**What to produce**
In the records below, find the line containing "Moved the comment"; give it again exactly, along with every line that follows, and nothing else.

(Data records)

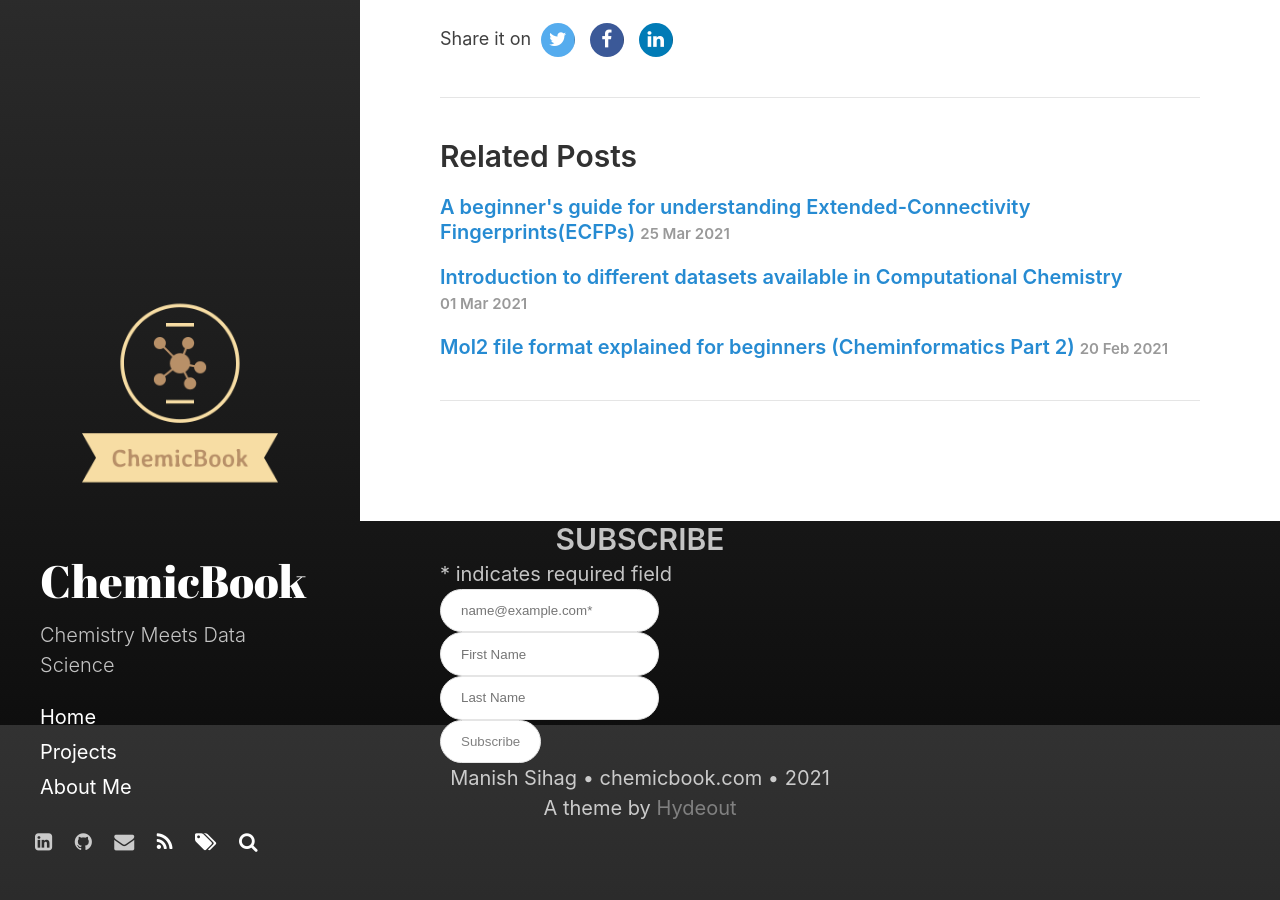
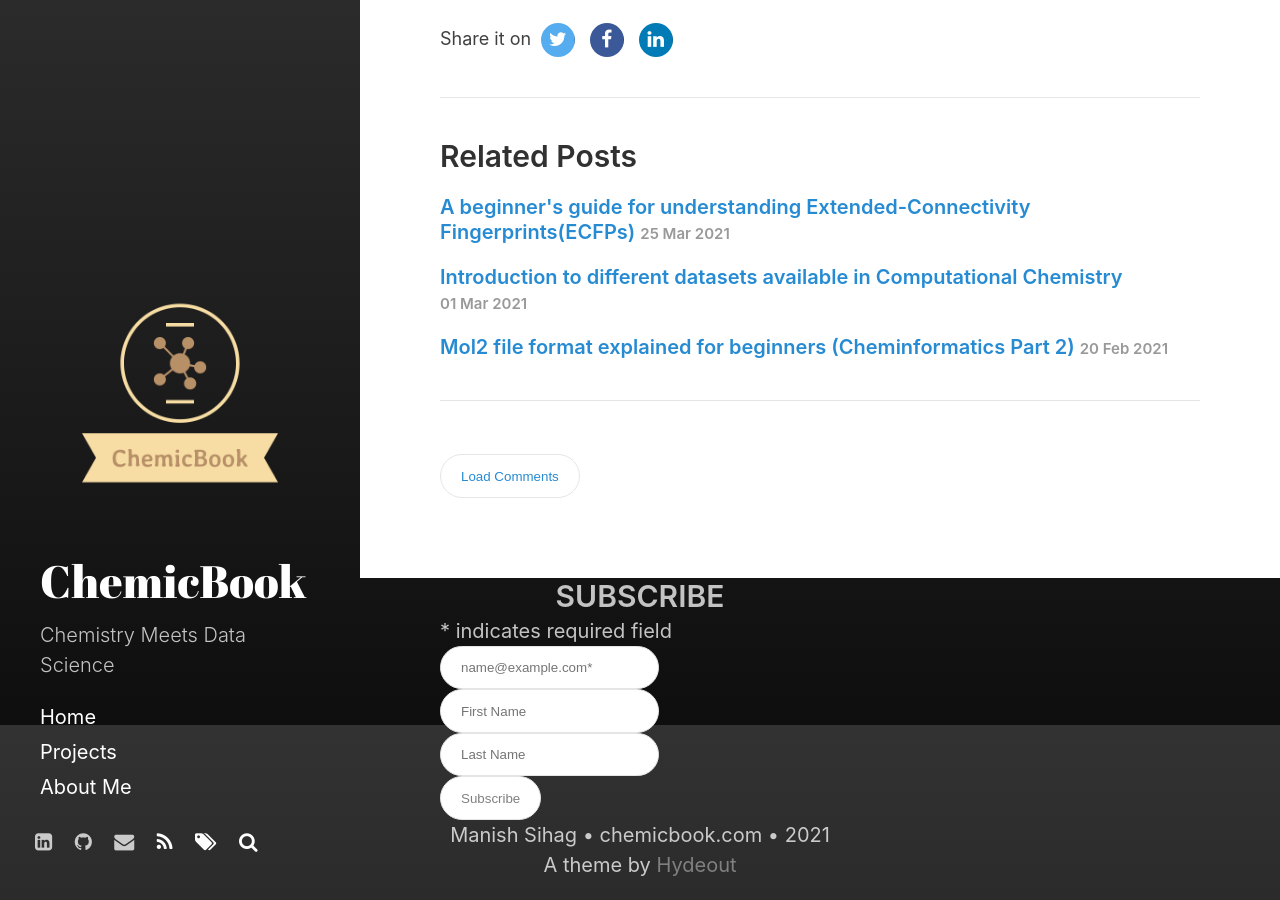
Before and after one commit to kmnis/kmnis.github.io, a Jekyll site: the page built from _posts/2021-03-01-how-to-show-atom-numbers-in-rdkit-molecule.md, in a window 1280 px wide and 900 px high, scrolled down 3775 px. Built offline with Jekyll 4.4.1, drawn with Linux system fonts in a browser that asks for light colours; nearby versions of some CDN libraries; comment, search, counter and statistics services are not loaded.

Commit message:
Moved the comment section back to loading on click a button

```diff
--- a/_includes/disqus.html
+++ b/_includes/disqus.html
@@ -1,6 +1,8 @@
 {% if site.disqus.shortname %}
   <div id="disqus_thread">
-
+    <button class="disqus-load" onClick="loadDisqusComments()">
+      Load Comments
+    </button>
   </div>
   <script>
 
```
Also changed, not shown: other parts of _includes/disqus.html (+3 -3 lines).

**Answer to this task**
Moved the comment section back to loading on click a button

```diff
--- a/_includes/disqus.html
+++ b/_includes/disqus.html
@@ -1,6 +1,8 @@
 {% if site.disqus.shortname %}
   <div id="disqus_thread">
-
+    <button class="disqus-load" onClick="loadDisqusComments()">
+      Load Comments
+    </button>
   </div>
   <script>
 
```
Also changed, not shown: other parts of _includes/disqus.html (+3 -3 lines).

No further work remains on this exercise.